Wheaton welcomes male students
The July 1872 Rushlight reported that Mrs. Metcalf had tutored Harry Cobb, son of the Steward and Horsemanship teacher, and another girl and boy from Norton, every morning in her office. The Rushlight editor opined that “with the approval of the trustees the halls of Wheaton will probably soon be opened wide to both sexes.” Instead, Cobb was formally enrolled in regular French and drawing courses in 1873-74.
More remarkable, during the period of 1870s and early 1880s, approximately ten young Norton men were enrolled in the regular Seminary program.
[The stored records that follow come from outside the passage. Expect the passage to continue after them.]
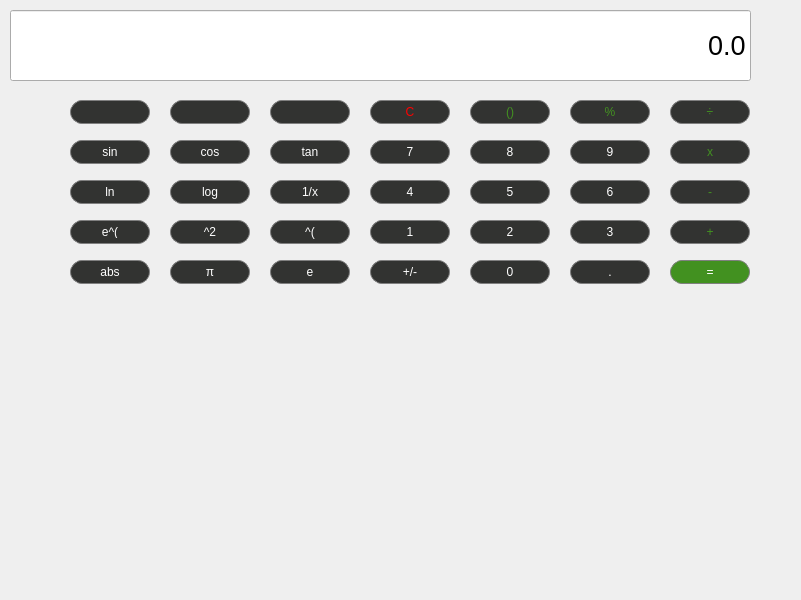
This is calculator/calculator.ui in jannadungao/EECS-348-Group-22 as Qt 5 draws it before an edit. The edited form follows.
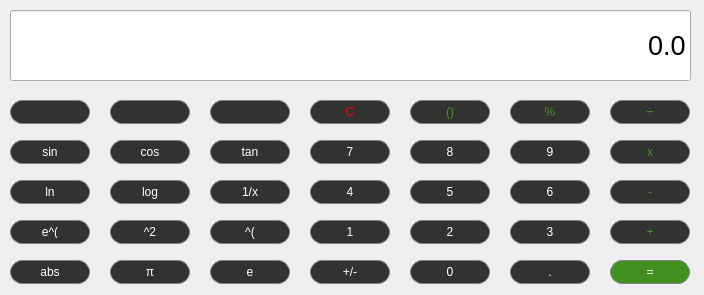
This is the edited form. Icons and pictures are not drawn.

Diff of the .ui file:
```diff
--- a/calculator/calculator.ui
+++ b/calculator/calculator.ui
@@ -6,8 +6,8 @@
    <rect>
     <x>0</x>
     <y>0</y>
-    <width>801</width>
-    <height>600</height>
+    <width>704</width>
+    <height>295</height>
    </rect>
   </property>
   <property name="windowTitle">
@@ -19,7 +19,7 @@
      <rect>
       <x>10</x>
       <y>10</y>
-      <width>741</width>
+      <width>681</width>
       <height>71</height>
      </rect>
     </property>
@@ -54,7 +54,7 @@
    <widget class="QPushButton" name="Multiply">
     <property name="geometry">
      <rect>
-      <x>670</x>
+      <x>610</x>
       <y>140</y>
       <width>80</width>
       <height>24</height>
@@ -91,7 +91,7 @@
    <widget class="QPushButton" name="ClearButton">
     <property name="geometry">
      <rect>
-      <x>370</x>
+      <x>310</x>
       <y>100</y>
       <width>80</width>
       <height>24</height>
@@ -128,7 +128,7 @@
    <widget class="QPushButton" name="Prentheseses">
     <property name="geometry">
      <rect>
-      <x>470</x>
+      <x>410</x>
       <y>100</y>
       <width>80</width>
       <height>24</height>
@@ -165,7 +165,7 @@
    <widget class="QPushButton" name="Percent">
     <property name="geometry">
      <rect>
-      <x>570</x>
+      <x>510</x>
       <y>100</y>
       <width>80</width>
       <height>24</height>
@@ -202,7 +202,7 @@
    <widget class="QPushButton" name="Divide">
     <property name="geometry">
      <rect>
-      <x>670</x>
+      <x>610</x>
       <y>100</y>
       <width>80</width>
       <height>24</height>
@@ -239,7 +239,7 @@
    <widget class="QPushButton" name="Subtract">
     <property name="geometry">
      <rect>
-      <x>670</x>
+      <x>610</x>
       <y>180</y>
       <width>80</width>
       <height>24</height>
@@ -276,7 +276,7 @@
    <widget class="QPushButton" name="Add">
     <property name="geometry">
      <rect>
-      <x>670</x>
+      <x>610</x>
       <y>220</y>
       <width>80</width>
       <height>24</height>
@@ -313,7 +313,7 @@
    <widget class="QPushButton" name="Equals">
     <property name="geometry">
      <rect>
-      <x>670</x>
+      <x>610</x>
       <y>260</y>
       <width>80</width>
       <height>24</height>
@@ -350,7 +350,7 @@
    <widget class="QPushButton" name="Button8">
     <property name="geometry">
      <rect>
-      <x>470</x>
+      <x>410</x>
       <y>140</y>
       <width>80</width>
       <height>24</height>
@@ -388,7 +388,7 @@
    <widget class="QPushButton" name="Button9">
     <property name="geometry">
      <rect>
-      <x>570</x>
+      <x>510</x>
       <y>140</y>
       <width>80</width>
       <height>24</height>
@@ -426,7 +426,7 @@
    <widget class="QPushButton" name="Button7">
     <property name="geometry">
      <rect>
-      <x>370</x>
+      <x>310</x>
       <y>140</y>
       <width>80</width>
       <height>24</height>
@@ -464,7 +464,7 @@
    <widget class="QPushButton" name="Button5">
     <property name="geometry">
      <rect>
-      <x>470</x>
+      <x>410</x>
       <y>180</y>
       <width>80</width>
       <height>24</height>
@@ -502,7 +502,7 @@
    <widget class="QPushButton" name="Button6">
     <property name="geometry">
      <rect>
-      <x>570</x>
+      <x>510</x>
       <y>180</y>
       <width>80</width>
       <height>24</height>
@@ -540,7 +540,7 @@
    <widget class="QPushButton" name="Button4">
     <property name="geometry">
      <rect>
-      <x>370</x>
+      <x>310</x>
       <y>180</y>
       <width>80</width>
       <height>24</height>
@@ -578,7 +578,7 @@
    <widget class="QPushButton" name="Button2">
     <property name="geometry">
      <rect>
-      <x>470</x>
+      <x>410</x>
       <y>220</y>
       <width>80</width>
       <height>24</height>
@@ -616,7 +616,7 @@
    <widget class="QPushButton" name="Button3">
     <property name="geometry">
      <rect>
-      <x>570</x>
+      <x>510</x>
       <y>220</y>
       <width>80</width>
       <height>24</height>
@@ -654,7 +654,7 @@
    <widget class="QPushButton" name="Button1">
     <property name="geometry">
      <rect>
-      <x>370</x>
+      <x>310</x>
       <y>220</y>
       <width>80</width>
       <height>24</height>
@@ -692,7 +692,7 @@
    <widget class="QPushButton" name="Button0">
     <property name="geometry">
      <rect>
-      <x>470</x>
+      <x>410</x>
       <y>260</y>
       <width>80</width>
       <height>24</height>
@@ -730,7 +730,7 @@
    <widget class="QPushButton" name="DecimalButton">
     <property name="geometry">
      <rect>
-      <x>570</x>
+      <x>510</x>
       <y>260</y>
       <width>80</width>
       <height>24</height>
@@ -768,7 +768,7 @@
    <widget class="QPushButton" name="ChangeSign">
     <property name="geometry">
      <rect>
-      <x>370</x>
+      <x>310</x>
       <y>260</y>
       <width>80</width>
       <height>24</height>
@@ -809,7 +809,7 @@
     </property>
     <property name="geometry">
      <rect>
-      <x>680</x>
+      <x>620</x>
       <y>50</y>
       <width>80</width>
       <height>24</height>
@@ -862,7 +862,7 @@
    <widget class="QPushButton" name="CosButton">
     <property name="geometry">
      <rect>
-      <x>170</x>
+      <x>110</x>
       <y>140</y>
       <width>80</width>
       <height>24</height>
@@ -900,7 +900,7 @@
    <widget class="QPushButton" name="TanButton">
     <property name="geometry">
      <rect>
-      <x>270</x>
+      <x>210</x>
       <y>140</y>
       <width>80</width>
       <height>24</height>
@@ -938,7 +938,7 @@
    <widget class="QPushButton" name="AbsButton">
     <property name="geometry">
      <rect>
-      <x>70</x>
+      <x>10</x>
       <y>260</y>
       <width>80</width>
       <height>24</height>
@@ -976,7 +976,7 @@
    <widget class="QPushButton" name="PiButton">
     <property name="geometry">
      <rect>
-      <x>170</x>
+      <x>110</x>
       <y>260</y>
       <width>80</width>
       <height>24</height>
@@ -1014,7 +1014,7 @@
    <widget class="QPushButton" name="PowerButton">
     <property name="geometry">
      <rect>
-      <x>270</x>
+      <x>210</x>
       <y>220</y>
       <width>80</width>
       <height>24</height>
@@ -1052,7 +1052,7 @@
    <widget class="QPushButton" name="ExponentialButton">
     <property name="geometry">
      <rect>
-      <x>270</x>
+      <x>210</x>
       <y>260</y>
       <width>80</width>
       <height>24</height>
@@ -1090,7 +1090,7 @@
    <widget class="QPushButton" name="pushButton_28">
     <property name="geometry">
      <rect>
-      <x>270</x>
+      <x>210</x>
       <y>180</y>
       <width>80</width>
       <height>24</height>
@@ -1128,7 +1128,7 @@
    <widget class="QPushButton" name="LnButton">
     <property name="geometry">
      <rect>
-      <x>70</x>
+      <x>10</x>
       <y>180</y>
       <width>80</width>
       <height>24</height>
@@ -1166,7 +1166,7 @@
    <widget class="QPushButton" name="eToPower">
     <property name="geometry">
      <rect>
-      <x>70</x>
+      <x>10</x>
       <y>220</y>
       <width>80</width>
       <height>24</height>
@@ -1213,7 +1213,7 @@
    <widget class="QPushButton" name="Squared_Power">
     <property name="geometry">
      <rect>
-      <x>170</x>
+      <x>110</x>
       <y>220</y>
       <width>80</width>
       <height>24</height>
@@ -1251,7 +1251,7 @@
    <widget class="QPushButton" name="SinButton">
     <property name="geometry">
      <rect>
-      <x>70</x>
+      <x>10</x>
       <y>140</y>
       <width>80</width>
       <height>24</height>
@@ -1289,7 +1289,7 @@
    <widget class="QPushButton" name="LogButton">
     <property name="geometry">
      <rect>
-      <x>170</x>
+      <x>110</x>
       <y>180</y>
       <width>80</width>
       <height>24</height>
@@ -1327,7 +1327,7 @@
    <widget class="QPushButton" name="HistoryButton">
     <property name="geometry">
      <rect>
-      <x>70</x>
+      <x>10</x>
       <y>100</y>
       <width>80</width>
       <height>24</height>
@@ -1368,7 +1368,7 @@
    <widget class="QPushButton" name="pushButton_35">
     <property name="geometry">
      <rect>
-      <x>270</x>
+      <x>210</x>
       <y>100</y>
       <width>80</width>
       <height>24</height>
@@ -1422,7 +1422,7 @@
    <widget class="QPushButton" name="CopyButton">
     <property name="geometry">
      <rect>
-      <x>170</x>
+      <x>110</x>
       <y>100</y>
       <width>80</width>
       <height>24</height>
```
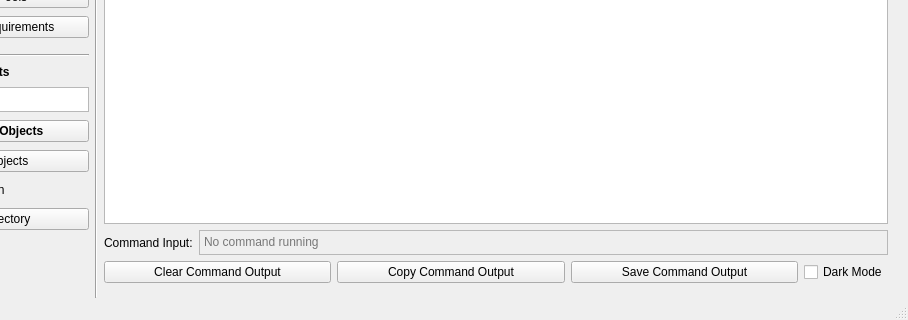
This is yellowdog_cli/commander/commander.ui in yellowdog/yellowdog-cli as Qt 5 draws it before an edit; both pictures show x 183 to 1091 and y 520 to 840 of the 1091 by 840 pixel window. The edited form follows.
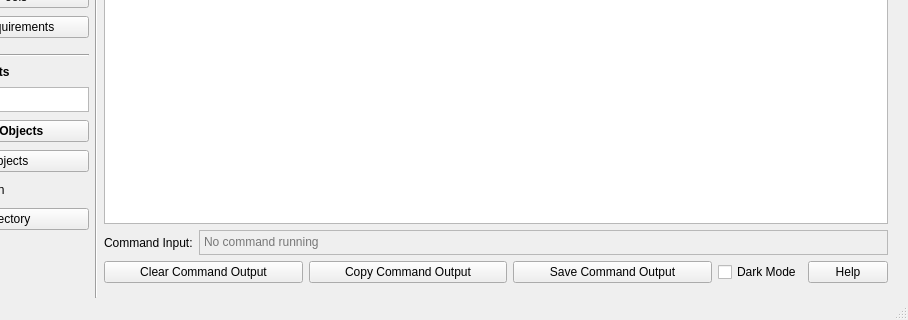
This is the edited form.

Commit message: Add help button & README window

What changed in the file:
```diff
--- a/yellowdog_cli/commander/commander.ui
+++ b/yellowdog_cli/commander/commander.ui
@@ -1061,6 +1061,19 @@
           </property>
          </widget>
         </item>
+        <item>
+         <widget class="QPushButton" name="show_help">
+          <property name="sizePolicy">
+           <sizepolicy hsizetype="Fixed" vsizetype="Fixed">
+            <horstretch>0</horstretch>
+            <verstretch>0</verstretch>
+           </sizepolicy>
+          </property>
+          <property name="text">
+           <string>Help</string>
+          </property>
+         </widget>
+        </item>
        </layout>
       </item>
      </layout>
```
The commit also changes 8 other files.
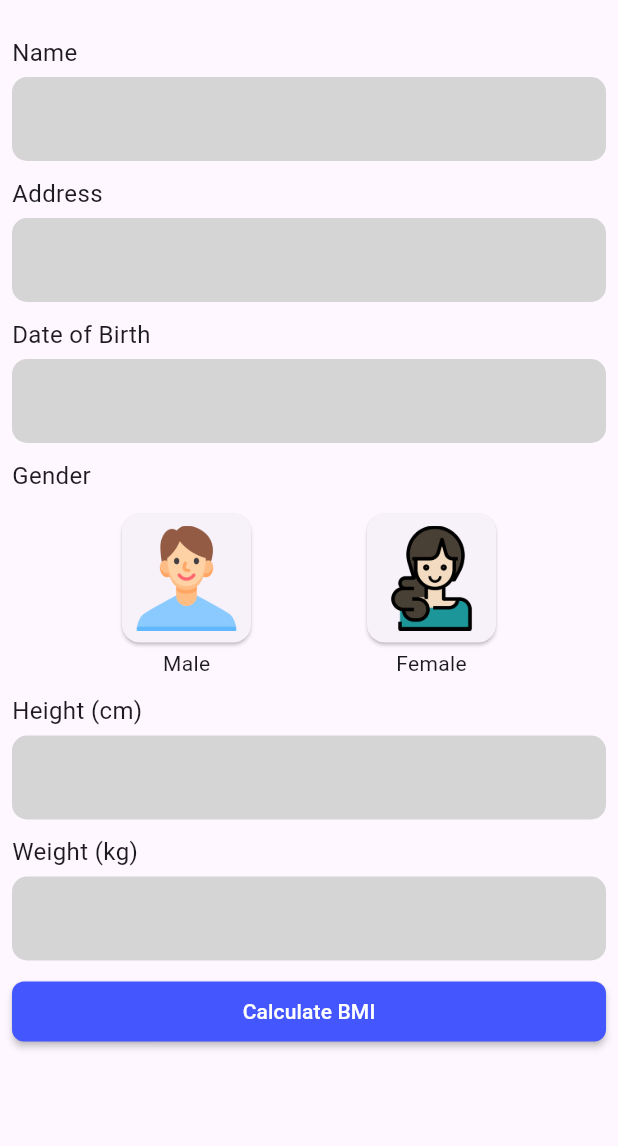
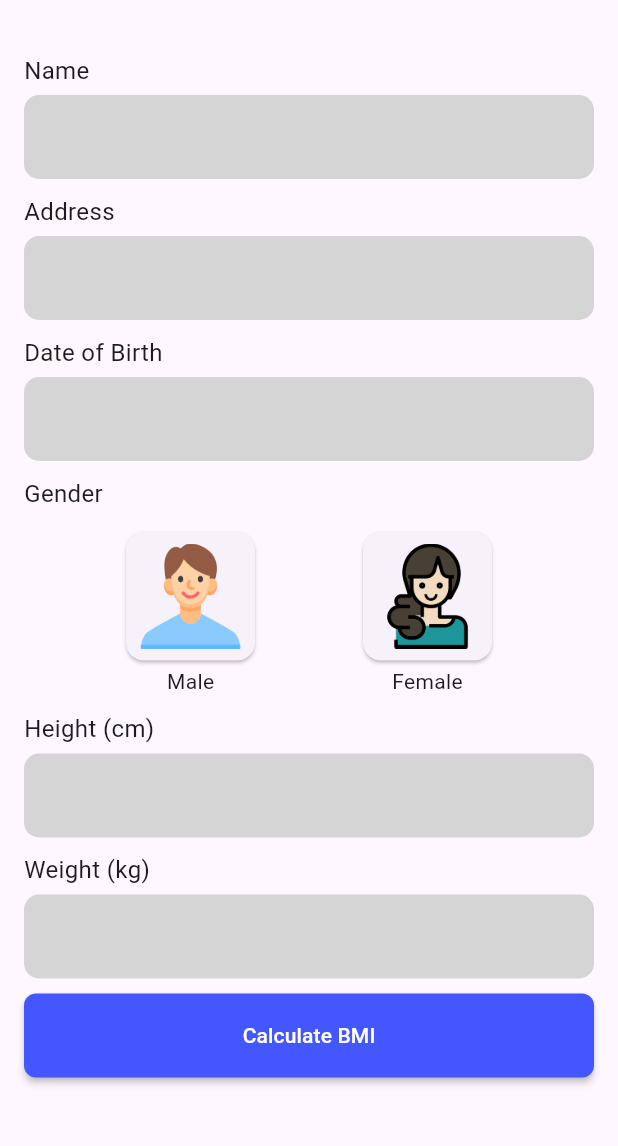
Before and after one commit to DK-UK/BMI-Calculator, a Flutter app: the screen it shows after launch, after a tap on "Get started", on a phone screen of 412 x 824 dp, the part 61-1207 px from its top. Run offline on Flutter 3.47's test engine with Material 3 defaults, Android fonts, the phone set to English and light mode, and no system bars; our stand-ins replace flutter_svg.

Commit message:
necessary padding to screens

```diff
--- a/lib/BMIResultScreen.dart
+++ b/lib/BMIResultScreen.dart
@@ -17,6 +17,7 @@ class Bmiresultscreen extends StatelessWidget {
         title: Appnamewidget(appNameAlignment: MainAxisAlignment.start),
       ),
       body: SingleChildScrollView(
+        padding: EdgeInsets.fromLTRB(16, 20, 16, 20),
         child: Column(
           children: [
             Card(
--- a/lib/InfoScreen.dart
+++ b/lib/InfoScreen.dart
@@ -102,7 +102,7 @@ class _InfoScreenState extends State<Infoscreen> {
                                 return Calculator();
                             }));
                         }, child: Padding(
-                          padding: const EdgeInsets.all(8.0),
+                          padding: const EdgeInsets.fromLTRB(0, 18, 0, 18),
                           child: Text("Get started"),
                         )),
                       ),
--- a/lib/calculator.dart
+++ b/lib/calculator.dart
@@ -45,7 +45,7 @@ class _CalculatorState extends State<Calculator> {
       ),
       body: SingleChildScrollView(
         child: Padding(
-          padding: const EdgeInsets.all(8.0),
+          padding: const EdgeInsets.fromLTRB(16, 20, 16, 20),
           child: Column(
             crossAxisAlignment: CrossAxisAlignment.start,
             spacing: 10,
@@ -195,7 +195,7 @@ class _CalculatorState extends State<Calculator> {
                     color: themeColor(),
                     textColor: Colors.white,
                     child: Padding(
-                      padding: EdgeInsets.fromLTRB(0, 10, 0, 10),
+                      padding: EdgeInsets.fromLTRB(0, 18, 0, 18),
                       child: Text("Calculate BMI"),
                     ),
                     onPressed: () async {
```
Also changed, not shown: 1 other file.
None of these males received degrees from Wheaton, although several remained long enough to advance from the preparatory course through the junior and junior middle classes. By completing the second year of Wheaton’s curriculum, they were ready for admission to any American college or university, the very purpose for their enrollment.
Although the first names of these young men did not appear in the student lists in the catalogues, an occasional sublisting of those taking special courses such as French, Latin, or drawing inadvertently used their first names. At no time were there more than six male students.
What was behind this temporary change in admission policy? Laban E. Wild, the son of George Wild Sr., was one of the young men who attended Wheaton for four years. Not only did he share the first name of Eliza Baylies Wheaton’s late husband and adopted son, his father was a cousin of Laban Morey Wheaton and acted as his business agent and secretary. George Wild, and later his son Alfred continued to perform these functions for Mrs. Wheaton. Young Laban Wild needed to prepare for admission to Brown University, and because Norton lacked a high school, attending Wheaton Seminary was his only means of obtaining the educational background he needed. His family’s connection to Mrs. Wheaton guaranteed that he would be granted special consideration, but he would not have been allowed to be the lone boy attending the Seminary. Other young men of his age were no doubt invited to join him at Wheaton.
Paul C. Helmreich, Wheaton Professor of History Emeritus, and author of Wheaton College, 1834-1957: a Massachusetts Family Affair, has identified other reasons for the Seminary’s 19th century experiment with coeducation. In April 1873, Mrs. Wheaton offered a gift of $12,000 toward boarding facilities, and three months later the Board resolved to “enlarge the accommodations in this Seminary as the emergencies of the institution and progress of education demand.” Why? Perhaps they knew that Wellesley and Smith Colleges would soon open with established endowments and offering Bachelor’s degrees to women, creating serious competition for Wheaton. Perhaps they realized that the larger towns surrounding Norton (Mansfield, Taunton, Easton and Attleboro) had high schools, while Norton and towns to the south (Dighton, Rehoboth, Berkley and Swansea) did not. The Trustees may have considered filling this gap for young men as a means to increase Wheaton’s enrollments and income, as well as the Seminary's reach and influence. The Trustees minutes never actually mention coeducation. Why not? Perhaps they acknowledged that few men would choose to obtain a Seminary certificate rather than a college degree, and were not, at the time, prepared for the inevitable result of Wheaton becoming a college preparatory school.
For further details, see Paul C. Helmriech, Wheaton College, 1834-1957: A Massachusetts Family Affair, Cornwall Books, 2002.